> [WHAT NEEDS TO BE DONE]
Copy each line of the following material that has the string "overhang".

*** DATA TO USE ***

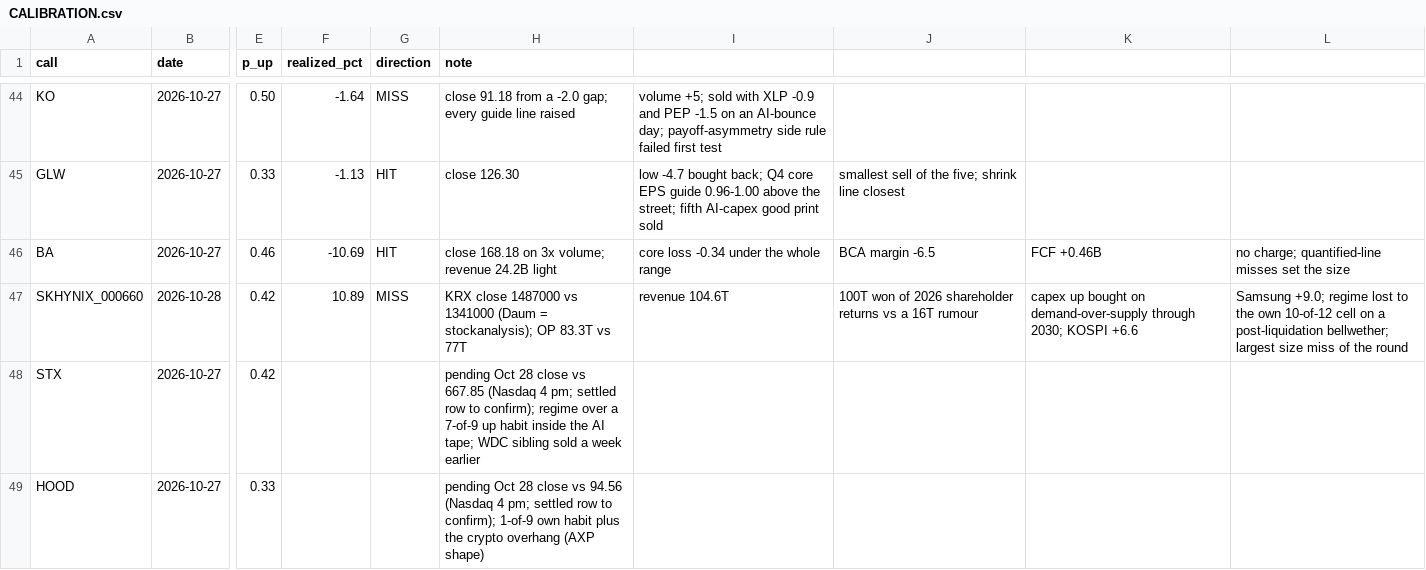
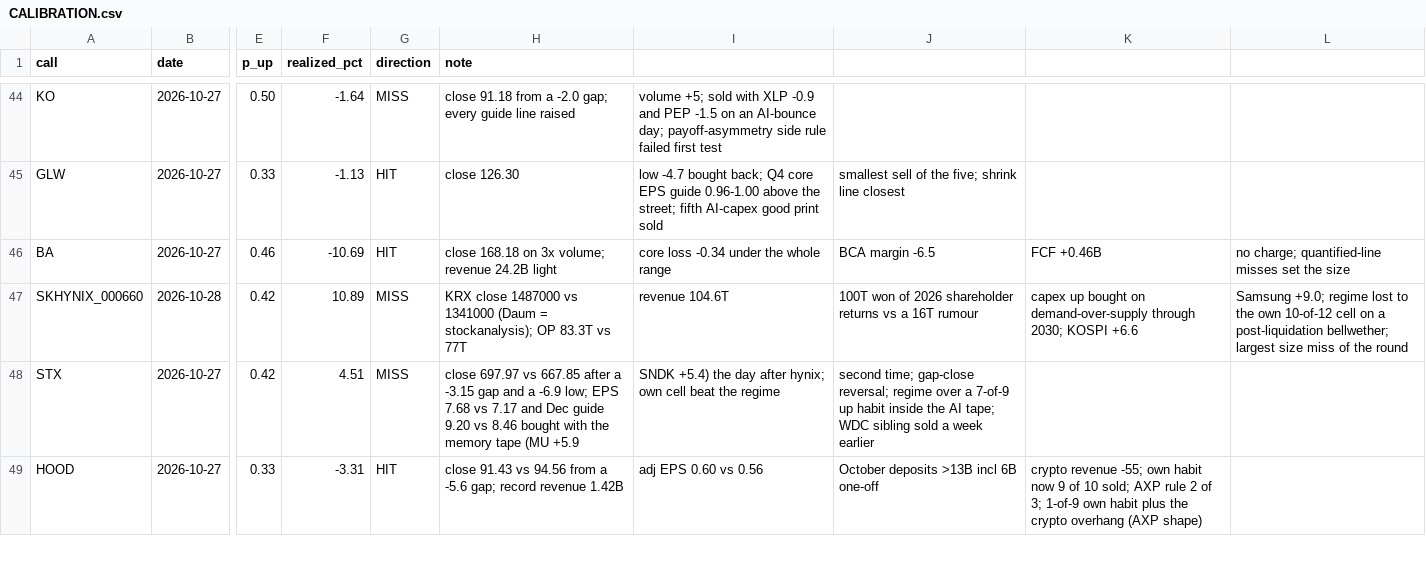
Before and after one commit to buggatidealership/Freedom, a CSV file: docs/adhoc_calls/CALIBRATION.csv, drawn as a sheet; only a part is shown, gaps mark what is left out; the diff covers the shown part only; the diff names each change by its address in the sheet, - before the commit and + after, or states it on an @@ line.

```diff
--- a/docs/adhoc_calls/CALIBRATION.csv
+++ b/docs/adhoc_calls/CALIBRATION.csv
-F48 (realized_pct): (empty)
+F48 (realized_pct): 4.51
-G48 (direction): (empty)
+G48 (direction): MISS
-H48 (note): pending Oct 28 close vs 667.85 (Nasdaq 4 pm; settled row to confirm); regime over a 7-of-9 up habit inside the AI tape; WDC sibling sold a week earlier
+H48 (note): close 697.97 vs 667.85 after a -3.15 gap and a -6.9 low; EPS 7.68 vs 7.17 and Dec guide 9.20 vs 8.46 bought with the memory tape (MU +5.9
-I48: (empty)
+I48: SNDK +5.4) the day after hynix; own cell beat the regime
-J48: (empty)
+J48: second time; gap-close reversal; regime over a 7-of-9 up habit inside the AI tape; WDC sibling sold a week earlier
-F49 (realized_pct): (empty)
+F49 (realized_pct): -3.31
-G49 (direction): (empty)
+G49 (direction): HIT
-H49 (note): pending Oct 28 close vs 94.56 (Nasdaq 4 pm; settled row to confirm); 1-of-9 own habit plus the crypto overhang (AXP shape)
+H49 (note): close 91.43 vs 94.56 from a -5.6 gap; record revenue 1.42B
-I49: (empty)
+I49: adj EPS 0.60 vs 0.56
-J49: (empty)
+J49: October deposits >13B incl 6B one-off
-K49: (empty)
+K49: crypto revenue -55; own habit now 9 of 10 sold; AXP rule 2 of 3; 1-of-9 own habit plus the crypto overhang (AXP shape)
```
Also changed, not shown: 10 edited cells elsewhere in this file, 4 other files.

*** End of DATA TO USE ***

> [RESULT OF THIS EXERCISE]
-H49 (note): pending Oct 28 close vs 94.56 (Nasdaq 4 pm; settled row to confirm); 1-of-9 own habit plus the crypto overhang (AXP shape)
+K49: crypto revenue -55; own habit now 9 of 10 sold; AXP rule 2 of 3; 1-of-9 own habit plus the crypto overhang (AXP shape)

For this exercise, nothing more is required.